Google’s Threat Analysis Group (TAG) said that Advanced Persistent Threat (APT) attackers from both online adversaries have sent bogus emails to staffers of Biden’s and Trump’s campaigns. Malicious phishers typically look to trick unwitting victims into revealing passwords and other credentials.
“Recently TAG saw China APT group targeting Biden campaign staff & Iran APT targeting Trump campaign staff with phishing,” Shane Huntley, a member of Google’s TAG, posted on Twitter. “No sign of compromise. We sent users our govt attack warning and we referred to fed law enforcement.”
It’s not clear when Chinese and Iranian cyber crews began attempts to penetrate both presidential campaigns. "We are aware of reports from Google that a foreign actor has made unsuccessful attempts to access the personal email accounts of campaign staff,” a Biden spokesperson told The Hill. “We have known from the beginning of our campaign that we would be subject to such attacks and we are prepared for them.” The spokesperson said that Biden’s campaign will “remain vigilant” against cyber threats.
A spokesperson for the Trump campaign told The Hill that they had been apprised of the incidents. "The Trump campaign has been briefed that foreign actors unsuccessfully attempted to breach the technology of our staff," the spokesperson said. "We are vigilant about cybersecurity and do not discuss any of our precautions."
The phishing emails attributed to China and Iran targeting the current presidential campaigns may be one of many.

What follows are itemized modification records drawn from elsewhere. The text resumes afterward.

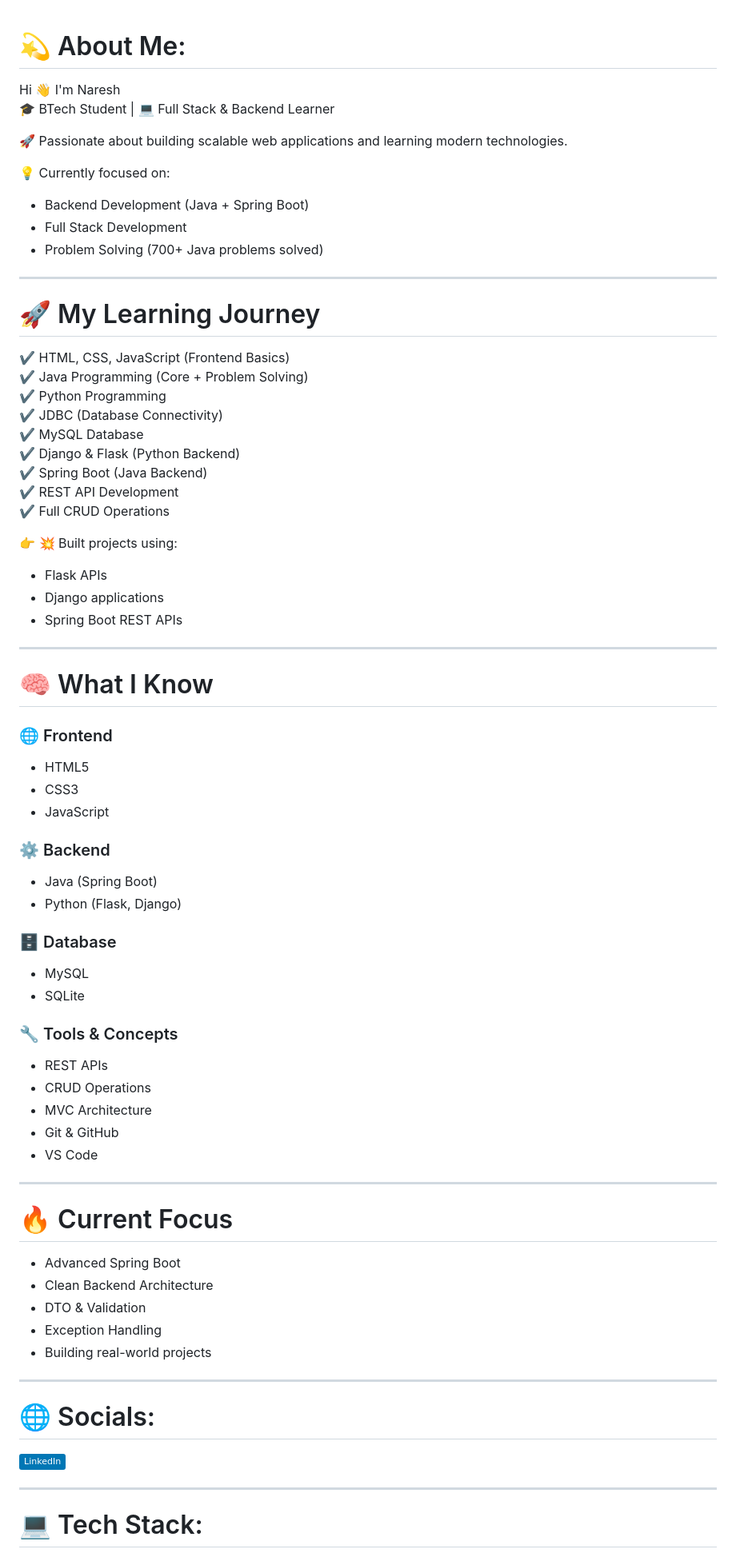
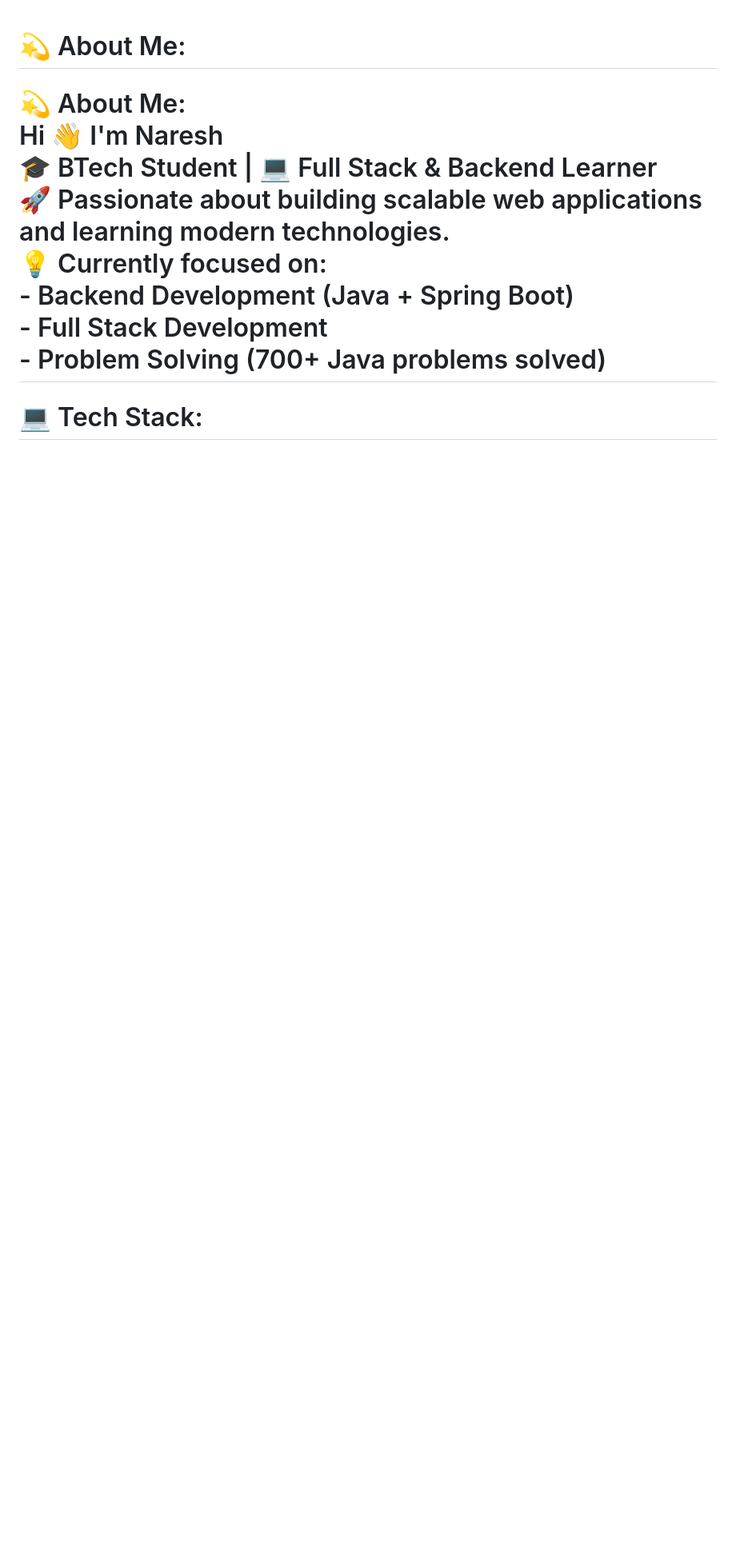
Before and after one commit to GaddamNaresh2654/html_task1, a Markdown page: README.md, the part around one of its changes. Shown at 80% size. GitHub-like rendering; badges without logos; blank space fills up the shorter version.

Commit message:
main readme file
Updated personal information, tech stack, and GitHub stats in README.

```diff
--- a/README.md
+++ b/README.md
@@ -1,72 +1,5 @@
 # 💫 About Me:
-Hi 👋 I'm Naresh
-🎓 BTech Student | 💻 Full Stack & Backend Learner
+# 💫 About Me:<br>Hi 👋 I'm Naresh  <br>🎓 BTech Student | 💻 Full Stack & Backend Learner  <br>🚀 Passionate about building scalable web applications and learning modern technologies.<br>💡 Currently focused on:<br>- Backend Development (Java + Spring Boot)<br>- Full Stack Development<br>- Problem Solving (700+ Java problems solved)
 
-🚀 Passionate about building scalable web applications and learning modern technologies.
-
-💡 Currently focused on:
-- Backend Development (Java + Spring Boot)
-- Full Stack Development
-- Problem Solving (700+ Java problems solved)
-
----
-
-# 🚀 My Learning Journey
-
-✔ HTML, CSS, JavaScript (Frontend Basics)
-✔ Java Programming (Core + Problem Solving)
-✔ Python Programming
-✔ JDBC (Database Connectivity)
-✔ MySQL Database
-✔ Django & Flask (Python Backend)
-✔ Spring Boot (Java Backend)
-✔ REST API Development
-✔ Full CRUD Operations
-
-👉 💥 Built projects using:
-- Flask APIs
-- Django applications
-- Spring Boot REST APIs
-
----
-
-# 🧠 What I Know
-
-### 🌐 Frontend
-- HTML5
-- CSS3
-- JavaScript
-
-### ⚙️ Backend
-- Java (Spring Boot)
-- Python (Flask, Django)
-
-### 🗄️ Database
-- MySQL
-- SQLite
-
-### 🔧 Tools & Concepts
-- REST APIs
-- CRUD Operations
-- MVC Architecture
-- Git & GitHub
-- VS Code
-
----
-
-# 🔥 Current Focus
-
-- Advanced Spring Boot
-- Clean Backend Architecture
-- DTO & Validation
-- Exception Handling
-- Building real-world projects
-
----
-
-# 🌐 Socials:
-[![LinkedIn](https://img.shields.io/badge/LinkedIn-%230077B5.svg?logo=linkedin&logoColor=white)](https://linkedin.com/in/GaddamNaresh)
-
----
 
 # 💻 Tech Stack:
```
Also changed, not shown: other parts of README.md (+7 -41 lines).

Last October, a hacking group linked to the Iranian government reportedly made unsuccessful attempts to break into Trump’s 2020 re-election campaign infrastructure. The Trump attack was part of a 30-day volley of cyber strikes on hundreds of email accounts belonging to Microsoft customers launched by a cyber crew known as Phosphorus. The hackers made about 2,700 forays aimed at Microsoft customers’ email accounts this past August and September, ultimately zeroing in on 241 of those accounts, Microsoft said.
While China, Iran, North Korea and Russia are considered the primary U.S. cyber adversaries -- lately serving up an increasing number of attacks tied to the coronavirus (COVID-19) outbreak -- there are others. Only days ago, Google TAG researchers warned in a blog post of an uptick in new activity from several India-based cyber phishers. India government-backed “hack-for-hire” crews are capitalizing on COVID-19 by using bogus gmail accounts to trick business leaders in key industries to hand over their Google account credentials, the company’s security outfit said.
In a mid-May advisory, the Department of Homeland Security (DHS) and the Federal Bureau of Investigation (FBI) accused China of conducting an espionage campaign to steal intellectual property from U.S. researchers involved in COVID-19 vaccine development. And, a recent advisory issued by the U.S. Departments of State, Treasury and DHS through the Cybersecurity Infrastructure Security Agency, warned that North Korea possesses cyber capability to disrupt the nation’s critical infrastructure and the international financial system. In the highest profile political attack to date, two years ago U.S. intelligence detailed successful Russian cyber activities that influenced the 2016 presidential election.